Community businesses have benefited from Wolf Tech by creating direct relationships with students and recruiting them for future business endeavors. Youth have been given the opportunity to work with professionals in the field, and potentially obtain a job right out of high school.
Algoma Community Wellness Center
Algoma identified health and wellness as a serious challenge for local employers and residents alike. As a result, the Algoma Community Wellness Center was built to engage individuals in their physical needs.
What was originally supposed to be a football field for student athletes turned into a community center attached to the high school. The finances for the project were realized with a 50% commitment from the school district and 50% from local private sources.
To ensure that the community center was developed into a space that everyone would value, community members were engaged through a survey and community conversations.

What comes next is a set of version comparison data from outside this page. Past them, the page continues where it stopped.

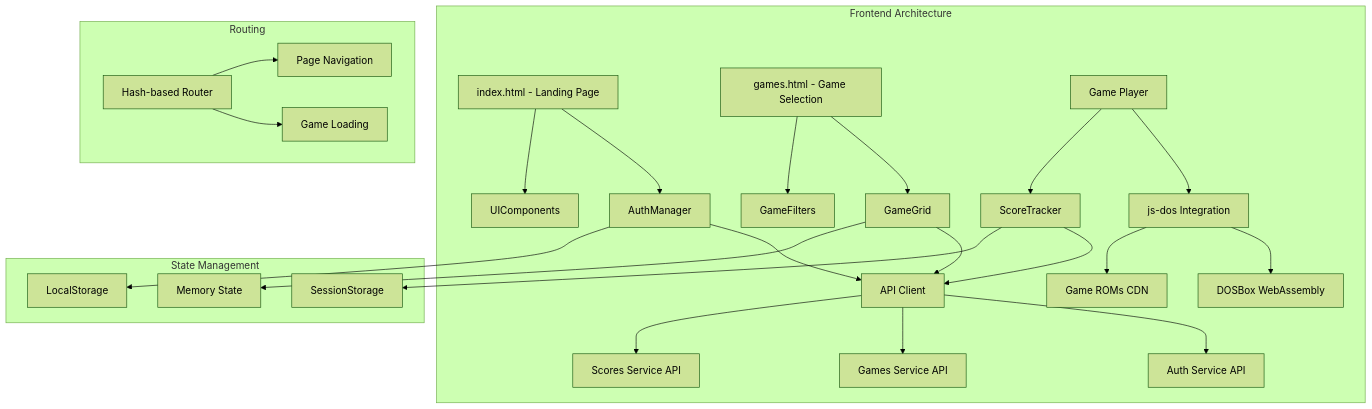
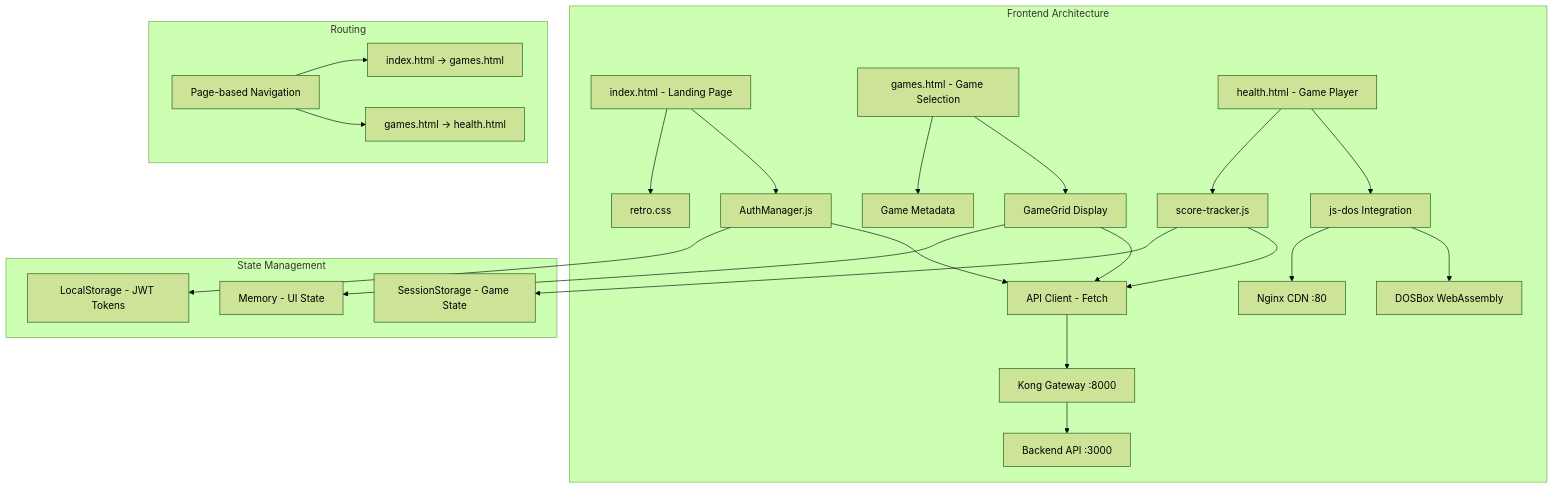
The first of 4 diagrams in frontend/overview.mdx (retrogamecloud/docs), drawn with Mermaid (forest theme) before and after one commit. The commit also changed other lines of this file and 129 other files, not shown here.

````diff
--- a/frontend/overview.mdx
+++ b/frontend/overview.mdx
@@ -53,44 +53,42 @@
 ```mermaid
 graph TB
     subgraph "Frontend Architecture"
-        A[index.html - Landing Page] --> B[AuthManager]
-        A --> C[UIComponents]
+        A[index.html - Landing Page] --> B[AuthManager.js]
+        A --> C[retro.css]
 
-        D[games.html - Game Selection] --> E[GameGrid]
-        D --> F[GameFilters]
+        D[games.html - Game Selection] --> E[GameGrid Display]
+        D --> F[Game Metadata]
 
-        G[Game Player] --> H[js-dos Integration]
-        G --> I[ScoreTracker]
+        G[health.html - Game Player] --> H[js-dos Integration]
+        G --> I[score-tracker.js]
 
-        B --> J[API Client]
+        B --> J[API Client - Fetch]
         I --> J
         E --> J
 
-        J --> K[Auth Service API]
-        J --> L[Games Service API]
-        J --> M[Scores Service API]
+        J --> K[Kong Gateway :8000]
+        K --> L[Backend API :3000]
 
         H --> N[DOSBox WebAssembly]
-        H --> O[Game ROMs CDN]
+        H --> O[Nginx CDN :80]
     end
 
     subgraph "State Management"
-        P[LocalStorage]
-        Q[SessionStorage]
-        R[Memory State]
+        P[LocalStorage - JWT Tokens]
+        Q[SessionStorage - Game State]
+        R[Memory - UI State]
 
         B --> P
         I --> Q
         E --> R
     end
 
     subgraph "Routing"
-        S[Hash-based Router]
-        T[Page Navigation]
-        U[Game Loading]
+        S[Page-based Navigation]
+        T[index.html → games.html]
+        U[games.html → health.html]
 
         S --> T
         S --> U
     end
-
 ```
````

Individuals were asked to identify and focus on one area of emphasis for improvement that mattered to them, and the qualitative data was used to co-create the space, offerings, and opportunities.

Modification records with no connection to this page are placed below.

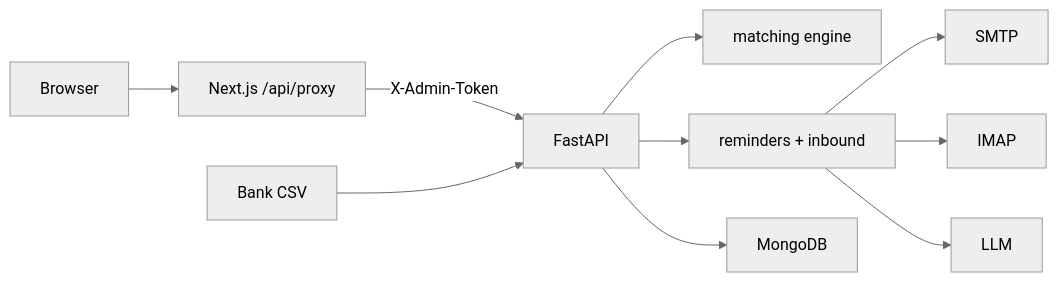
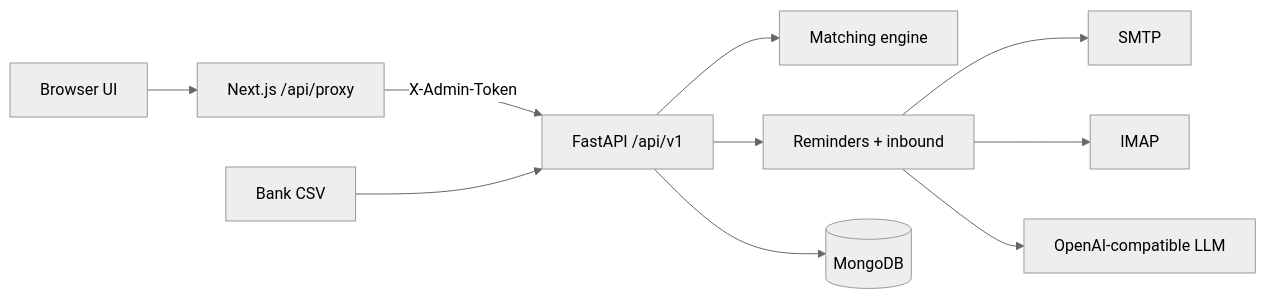
Before and after one commit to Pragyansh612/Sonic-AI-Assignment: the diagram in README.md, drawn with Mermaid (neutral theme). The commit also changed other lines of this file, not shown here.

First line of the commit message:
Phase 5c: expand README with clean-clone steps, API, and architecture.

````diff
--- a/README.md
+++ b/README.md
@@ -216,12 +7,12 @@
 ```mermaid
 flowchart LR
-  Browser --> NextProxy["Next.js /api/proxy"]
-  NextProxy -->|"X-Admin-Token"| FastAPI
-  FastAPI --> Match["matching engine"]
-  FastAPI --> Collections["reminders + inbound"]
+  Browser["Browser UI"] --> Proxy["Next.js /api/proxy"]
+  Proxy -->|"X-Admin-Token"| API["FastAPI /api/v1"]
+  API --> Match["Matching engine"]
+  API --> Collections["Reminders + inbound"]
   Collections --> SMTP
   Collections --> IMAP
-  Collections --> LLM
-  FastAPI --> MongoDB
-  CSV[Bank CSV] --> FastAPI
+  Collections --> LLM["OpenAI-compatible LLM"]
+  API --> MongoDB[(MongoDB)]
+  CSV["Bank CSV"] --> API
 ```
````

The Algoma Community Wellness Center is now part of a mission to help improve the overall health and well-being of community members. Addressing equity to ensure the center is fit for all, an intergenerational space was created and includes opportunities for fitness, wellness, nutrition, financial coaching and much more.
To date, almost one third of the population utilizes the wellness center on a continuous basis. Only 11% of the members pay a full-fee out-of-pocket; almost all businesses cover membership fees for their employees, insurances provide exercise benefits as part of their coverage, healthcare professionals provide discounts for patients to continue their care, scholarships are available for those in need and all students receive a free membership.

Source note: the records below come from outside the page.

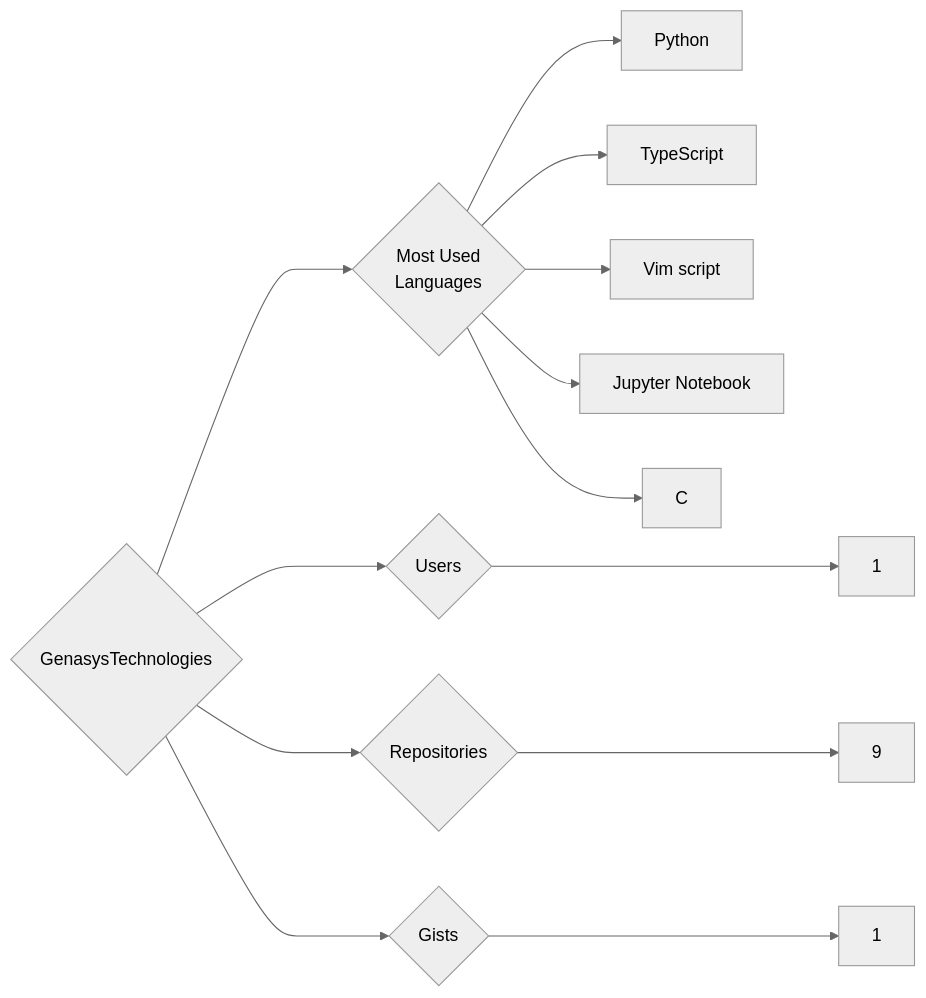
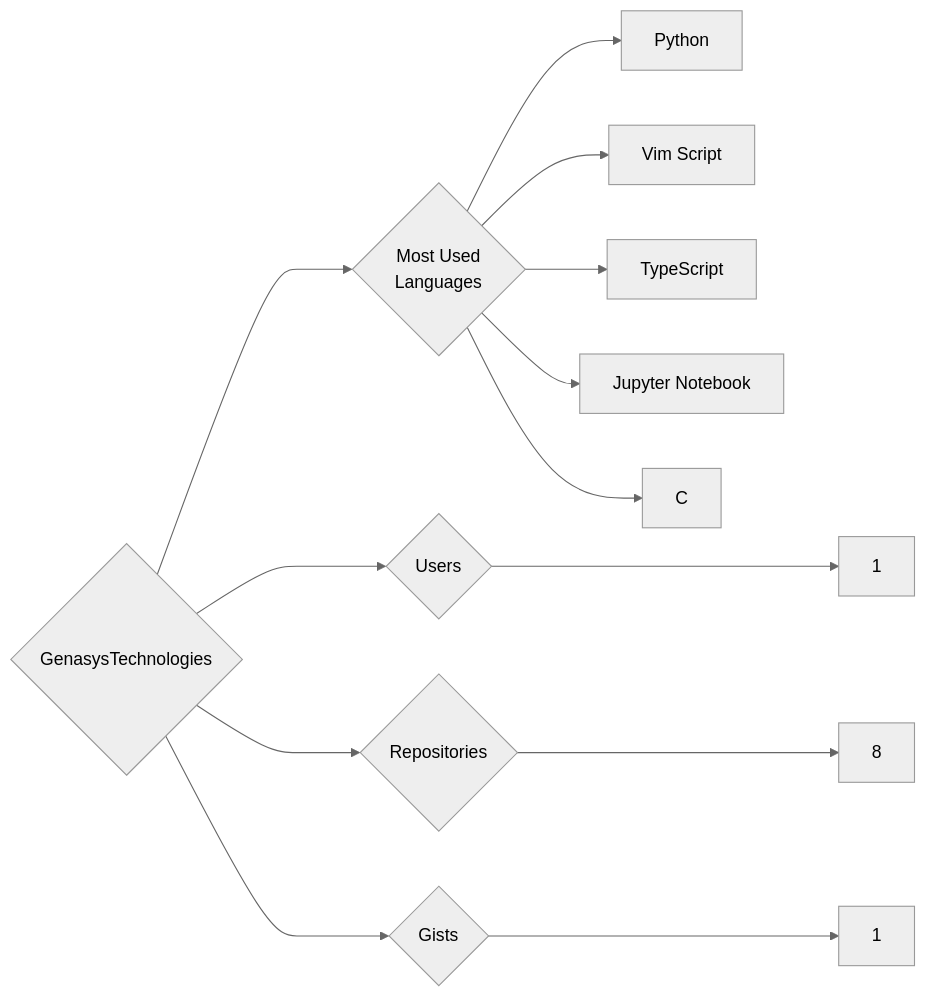
One commit to trickest/insiders changed the diagram in targets/GenasysTechnologies/README.md. Above: the diagram before and after it, drawn with Mermaid (neutral theme). The commit also changed 837 other files, not shown here.

````diff
--- a/targets/GenasysTechnologies/README.md
+++ b/targets/GenasysTechnologies/README.md
@@ -3,13 +3,13 @@
 ```mermaid
 graph LR
 COMPANY_NAME{GenasysTechnologies}
 COMPANY_NAME ---> U{Users} ---> UN[1]
-COMPANY_NAME ---> R{Repositories} ---> RN[9]
+COMPANY_NAME ---> R{Repositories} ---> RN[8]
 COMPANY_NAME ---> G{Gists} ---> GN[1]
 COMPANY_NAME ---> ML{Most Used<br>Languages}
 ML --> Python[Python]
+ML --> Vim_Script[Vim Script]
 ML --> TypeScript[TypeScript]
-ML --> Vim_script[Vim script]
 ML --> Jupyter_Notebook[Jupyter Notebook]
 ML --> C[C]
 ```
````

The Algoma School District’s Equity Audit showed a discouraging link between students from low-income households and issues of truancy, suspension and low test scores. This data combined with a student-led survey analyzing various needs of students, showed a need for a cross-age mentorship program.
Wolves and Pups was launched in 2017 with high school students being recruited to be mentors through a series of presentations and personal invitations. Today, mentors (wolves) meet with their mentees (pups) for an hour, twice a week. Wolves have a designated time in their schedule to meet with their Pup, and obtain credit, instead of missing lunch or class. Weekly Lunch ‘n Learns provide emotional support for the high school mentors who are often taking on the emotional stress of their Pups. As a result, high school students have felt accountable to others and elementary students felt more motivated to be in school.
After beginning the Wolves and Pups Mentoring Program, it became apparent that the Pups could benefit from more than just a mentor, so the Wolf Den After School Program was established and is fully planned, implemented, and led by high school students. The program supplies students with tools and opportunities to increase their social and emotional capacity, practice basic life skills, and develop a growth mindset in a safe and productive environment.
After-school meals are donated by the community and the Wolf Den Weekend Backpack Program, launched by a local church, provides nutritious, easy-to-prepare food to students over the weekends.